§ Action item
Only the count is expected: the number of lines below that contain "default".

§ Data under study
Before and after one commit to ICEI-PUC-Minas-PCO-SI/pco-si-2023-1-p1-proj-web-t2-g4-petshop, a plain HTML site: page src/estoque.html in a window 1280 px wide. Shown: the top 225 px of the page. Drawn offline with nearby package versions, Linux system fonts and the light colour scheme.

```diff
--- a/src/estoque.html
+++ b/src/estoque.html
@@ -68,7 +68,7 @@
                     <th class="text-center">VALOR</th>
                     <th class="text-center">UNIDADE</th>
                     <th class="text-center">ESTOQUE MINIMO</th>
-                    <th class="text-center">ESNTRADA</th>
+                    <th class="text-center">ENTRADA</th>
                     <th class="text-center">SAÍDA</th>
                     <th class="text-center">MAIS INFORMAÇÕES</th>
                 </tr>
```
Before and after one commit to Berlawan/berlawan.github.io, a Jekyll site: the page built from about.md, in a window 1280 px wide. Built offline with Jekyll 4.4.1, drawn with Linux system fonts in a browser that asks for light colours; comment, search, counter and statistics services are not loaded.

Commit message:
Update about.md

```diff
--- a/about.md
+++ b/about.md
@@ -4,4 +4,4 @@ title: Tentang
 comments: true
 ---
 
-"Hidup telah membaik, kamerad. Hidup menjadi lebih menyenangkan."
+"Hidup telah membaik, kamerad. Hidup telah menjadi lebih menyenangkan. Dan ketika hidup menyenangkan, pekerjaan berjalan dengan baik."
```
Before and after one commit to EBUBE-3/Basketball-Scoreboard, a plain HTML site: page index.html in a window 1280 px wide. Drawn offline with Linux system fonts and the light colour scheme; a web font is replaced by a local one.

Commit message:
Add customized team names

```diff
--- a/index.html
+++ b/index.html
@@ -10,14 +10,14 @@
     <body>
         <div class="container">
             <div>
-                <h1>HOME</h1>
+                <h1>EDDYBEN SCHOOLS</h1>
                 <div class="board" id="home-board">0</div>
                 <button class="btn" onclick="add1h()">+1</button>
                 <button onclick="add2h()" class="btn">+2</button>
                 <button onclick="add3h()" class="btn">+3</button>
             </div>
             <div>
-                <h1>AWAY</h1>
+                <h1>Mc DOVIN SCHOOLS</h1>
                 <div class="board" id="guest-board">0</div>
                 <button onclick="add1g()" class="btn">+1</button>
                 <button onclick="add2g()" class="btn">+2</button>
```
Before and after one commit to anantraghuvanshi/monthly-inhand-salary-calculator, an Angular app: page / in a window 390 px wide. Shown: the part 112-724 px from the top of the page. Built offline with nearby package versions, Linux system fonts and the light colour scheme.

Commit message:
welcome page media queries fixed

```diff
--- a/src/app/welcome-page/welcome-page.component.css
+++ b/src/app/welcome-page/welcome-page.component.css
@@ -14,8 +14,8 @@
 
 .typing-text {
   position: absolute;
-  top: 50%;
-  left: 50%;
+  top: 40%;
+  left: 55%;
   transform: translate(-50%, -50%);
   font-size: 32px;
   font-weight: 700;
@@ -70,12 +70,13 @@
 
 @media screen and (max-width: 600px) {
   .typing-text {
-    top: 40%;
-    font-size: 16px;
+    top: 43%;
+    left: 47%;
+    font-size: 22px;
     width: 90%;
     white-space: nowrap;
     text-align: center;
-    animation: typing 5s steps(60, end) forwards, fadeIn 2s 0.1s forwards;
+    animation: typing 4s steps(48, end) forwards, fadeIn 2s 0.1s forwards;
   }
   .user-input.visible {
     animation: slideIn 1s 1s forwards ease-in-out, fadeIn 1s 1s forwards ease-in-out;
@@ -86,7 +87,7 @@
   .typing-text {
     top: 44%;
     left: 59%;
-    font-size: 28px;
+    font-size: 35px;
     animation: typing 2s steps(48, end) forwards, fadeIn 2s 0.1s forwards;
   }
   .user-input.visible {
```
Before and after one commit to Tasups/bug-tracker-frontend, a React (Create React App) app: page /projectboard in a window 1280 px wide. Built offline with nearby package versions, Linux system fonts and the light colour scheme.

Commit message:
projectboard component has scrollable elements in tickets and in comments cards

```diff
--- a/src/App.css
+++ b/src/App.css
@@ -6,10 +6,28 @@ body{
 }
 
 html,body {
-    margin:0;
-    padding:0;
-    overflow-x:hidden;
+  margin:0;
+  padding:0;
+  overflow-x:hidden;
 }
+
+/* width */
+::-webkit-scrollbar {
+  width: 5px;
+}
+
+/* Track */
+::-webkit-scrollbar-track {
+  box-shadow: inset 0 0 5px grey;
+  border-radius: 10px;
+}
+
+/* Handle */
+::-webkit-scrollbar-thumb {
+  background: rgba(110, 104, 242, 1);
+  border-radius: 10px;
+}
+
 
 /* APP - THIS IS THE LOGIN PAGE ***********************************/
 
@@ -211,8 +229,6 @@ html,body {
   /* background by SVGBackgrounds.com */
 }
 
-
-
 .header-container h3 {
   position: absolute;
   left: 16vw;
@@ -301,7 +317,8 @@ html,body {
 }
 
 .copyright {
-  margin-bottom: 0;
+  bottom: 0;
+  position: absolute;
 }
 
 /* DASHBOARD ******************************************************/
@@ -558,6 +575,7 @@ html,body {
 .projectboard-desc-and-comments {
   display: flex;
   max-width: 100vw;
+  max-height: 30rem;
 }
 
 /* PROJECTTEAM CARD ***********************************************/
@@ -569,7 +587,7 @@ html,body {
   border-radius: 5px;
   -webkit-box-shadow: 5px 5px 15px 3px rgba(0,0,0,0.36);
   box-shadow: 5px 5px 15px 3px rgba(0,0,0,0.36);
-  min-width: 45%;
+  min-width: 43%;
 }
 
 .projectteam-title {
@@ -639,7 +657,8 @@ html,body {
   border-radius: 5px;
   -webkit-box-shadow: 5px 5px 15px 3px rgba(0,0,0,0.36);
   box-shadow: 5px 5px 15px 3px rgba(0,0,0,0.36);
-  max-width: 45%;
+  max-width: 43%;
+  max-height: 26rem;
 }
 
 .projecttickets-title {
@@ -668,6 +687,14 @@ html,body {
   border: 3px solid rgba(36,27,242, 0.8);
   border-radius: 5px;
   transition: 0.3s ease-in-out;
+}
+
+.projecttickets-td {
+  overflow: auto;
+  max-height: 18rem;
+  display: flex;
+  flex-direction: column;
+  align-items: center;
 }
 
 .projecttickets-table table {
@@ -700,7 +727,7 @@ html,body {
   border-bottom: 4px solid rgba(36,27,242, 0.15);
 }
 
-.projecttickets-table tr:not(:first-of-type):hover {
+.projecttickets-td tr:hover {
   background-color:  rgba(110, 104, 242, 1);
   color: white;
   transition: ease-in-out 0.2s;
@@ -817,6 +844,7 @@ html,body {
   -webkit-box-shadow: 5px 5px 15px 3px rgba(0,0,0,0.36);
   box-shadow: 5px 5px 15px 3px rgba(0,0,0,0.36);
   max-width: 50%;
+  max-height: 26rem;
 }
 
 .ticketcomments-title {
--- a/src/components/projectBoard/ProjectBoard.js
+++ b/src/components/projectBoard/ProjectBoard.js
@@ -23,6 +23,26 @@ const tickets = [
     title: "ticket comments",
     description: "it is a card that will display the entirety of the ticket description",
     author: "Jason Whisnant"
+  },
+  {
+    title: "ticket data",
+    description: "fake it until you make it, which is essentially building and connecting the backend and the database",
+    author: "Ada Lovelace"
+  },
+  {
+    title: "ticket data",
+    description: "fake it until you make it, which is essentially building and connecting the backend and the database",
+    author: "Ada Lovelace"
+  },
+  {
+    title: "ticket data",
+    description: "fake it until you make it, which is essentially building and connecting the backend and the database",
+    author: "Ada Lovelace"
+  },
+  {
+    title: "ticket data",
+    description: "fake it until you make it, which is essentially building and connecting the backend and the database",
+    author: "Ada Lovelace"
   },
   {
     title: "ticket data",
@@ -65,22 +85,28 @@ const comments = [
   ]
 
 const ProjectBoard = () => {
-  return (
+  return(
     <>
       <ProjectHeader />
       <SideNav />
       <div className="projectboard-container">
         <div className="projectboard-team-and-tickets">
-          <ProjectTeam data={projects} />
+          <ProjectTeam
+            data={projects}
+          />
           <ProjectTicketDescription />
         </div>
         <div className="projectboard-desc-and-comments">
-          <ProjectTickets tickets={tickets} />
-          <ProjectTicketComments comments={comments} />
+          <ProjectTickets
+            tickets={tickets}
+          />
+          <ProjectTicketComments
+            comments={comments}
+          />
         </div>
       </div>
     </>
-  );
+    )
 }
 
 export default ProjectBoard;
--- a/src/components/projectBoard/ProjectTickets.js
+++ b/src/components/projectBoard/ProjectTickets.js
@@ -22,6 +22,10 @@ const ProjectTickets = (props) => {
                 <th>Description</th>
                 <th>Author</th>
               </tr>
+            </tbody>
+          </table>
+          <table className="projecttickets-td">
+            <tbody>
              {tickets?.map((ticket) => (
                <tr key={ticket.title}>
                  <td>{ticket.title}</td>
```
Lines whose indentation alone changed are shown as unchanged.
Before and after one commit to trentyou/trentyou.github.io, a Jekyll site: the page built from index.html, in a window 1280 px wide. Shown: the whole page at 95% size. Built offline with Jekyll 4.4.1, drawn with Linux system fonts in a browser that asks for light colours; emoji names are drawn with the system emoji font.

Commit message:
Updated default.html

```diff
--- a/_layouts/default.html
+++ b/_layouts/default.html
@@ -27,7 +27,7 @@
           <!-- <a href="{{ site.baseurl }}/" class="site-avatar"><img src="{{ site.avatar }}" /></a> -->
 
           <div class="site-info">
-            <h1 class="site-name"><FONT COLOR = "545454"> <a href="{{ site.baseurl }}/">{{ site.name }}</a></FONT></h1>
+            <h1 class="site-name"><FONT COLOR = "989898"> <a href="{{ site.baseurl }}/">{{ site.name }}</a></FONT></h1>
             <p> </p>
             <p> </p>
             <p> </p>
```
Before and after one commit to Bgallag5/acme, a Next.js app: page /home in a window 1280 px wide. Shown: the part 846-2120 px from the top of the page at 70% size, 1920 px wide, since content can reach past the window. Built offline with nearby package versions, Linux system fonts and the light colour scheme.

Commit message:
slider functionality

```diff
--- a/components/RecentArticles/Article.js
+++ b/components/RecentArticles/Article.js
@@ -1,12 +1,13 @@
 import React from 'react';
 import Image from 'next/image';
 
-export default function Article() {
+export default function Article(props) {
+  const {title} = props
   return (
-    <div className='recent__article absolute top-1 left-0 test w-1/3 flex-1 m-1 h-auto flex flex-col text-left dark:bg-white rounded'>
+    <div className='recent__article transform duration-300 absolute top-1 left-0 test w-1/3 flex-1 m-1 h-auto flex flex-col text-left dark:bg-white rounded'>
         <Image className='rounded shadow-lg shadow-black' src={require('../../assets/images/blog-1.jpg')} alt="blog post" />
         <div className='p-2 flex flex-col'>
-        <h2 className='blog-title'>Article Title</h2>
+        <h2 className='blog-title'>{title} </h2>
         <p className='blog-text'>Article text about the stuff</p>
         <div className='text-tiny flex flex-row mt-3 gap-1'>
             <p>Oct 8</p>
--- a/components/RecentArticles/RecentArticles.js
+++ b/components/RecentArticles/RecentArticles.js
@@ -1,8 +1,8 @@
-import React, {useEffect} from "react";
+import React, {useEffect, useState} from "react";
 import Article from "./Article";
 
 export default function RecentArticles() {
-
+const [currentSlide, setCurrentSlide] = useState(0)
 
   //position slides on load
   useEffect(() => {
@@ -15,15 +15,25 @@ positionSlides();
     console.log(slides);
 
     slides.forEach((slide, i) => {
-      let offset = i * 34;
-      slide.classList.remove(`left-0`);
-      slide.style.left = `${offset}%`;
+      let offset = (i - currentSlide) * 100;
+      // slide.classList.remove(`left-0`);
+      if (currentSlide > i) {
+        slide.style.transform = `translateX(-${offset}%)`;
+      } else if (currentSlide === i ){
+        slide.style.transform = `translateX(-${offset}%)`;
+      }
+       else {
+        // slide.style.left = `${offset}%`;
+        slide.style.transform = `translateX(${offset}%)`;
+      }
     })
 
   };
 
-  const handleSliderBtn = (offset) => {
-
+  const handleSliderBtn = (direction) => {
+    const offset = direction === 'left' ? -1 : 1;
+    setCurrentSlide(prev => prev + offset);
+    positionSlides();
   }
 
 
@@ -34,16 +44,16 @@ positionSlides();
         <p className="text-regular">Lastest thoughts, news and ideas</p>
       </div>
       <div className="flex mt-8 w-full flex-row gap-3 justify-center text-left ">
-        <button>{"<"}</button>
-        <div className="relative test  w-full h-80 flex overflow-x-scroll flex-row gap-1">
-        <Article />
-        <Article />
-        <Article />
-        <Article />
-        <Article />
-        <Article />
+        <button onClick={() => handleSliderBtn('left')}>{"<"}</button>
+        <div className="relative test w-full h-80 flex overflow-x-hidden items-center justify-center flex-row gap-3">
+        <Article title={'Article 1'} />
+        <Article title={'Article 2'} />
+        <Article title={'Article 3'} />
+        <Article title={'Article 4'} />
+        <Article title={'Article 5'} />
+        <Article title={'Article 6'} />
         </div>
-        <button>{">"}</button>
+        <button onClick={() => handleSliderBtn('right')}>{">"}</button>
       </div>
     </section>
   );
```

§ Answer for this exercise
7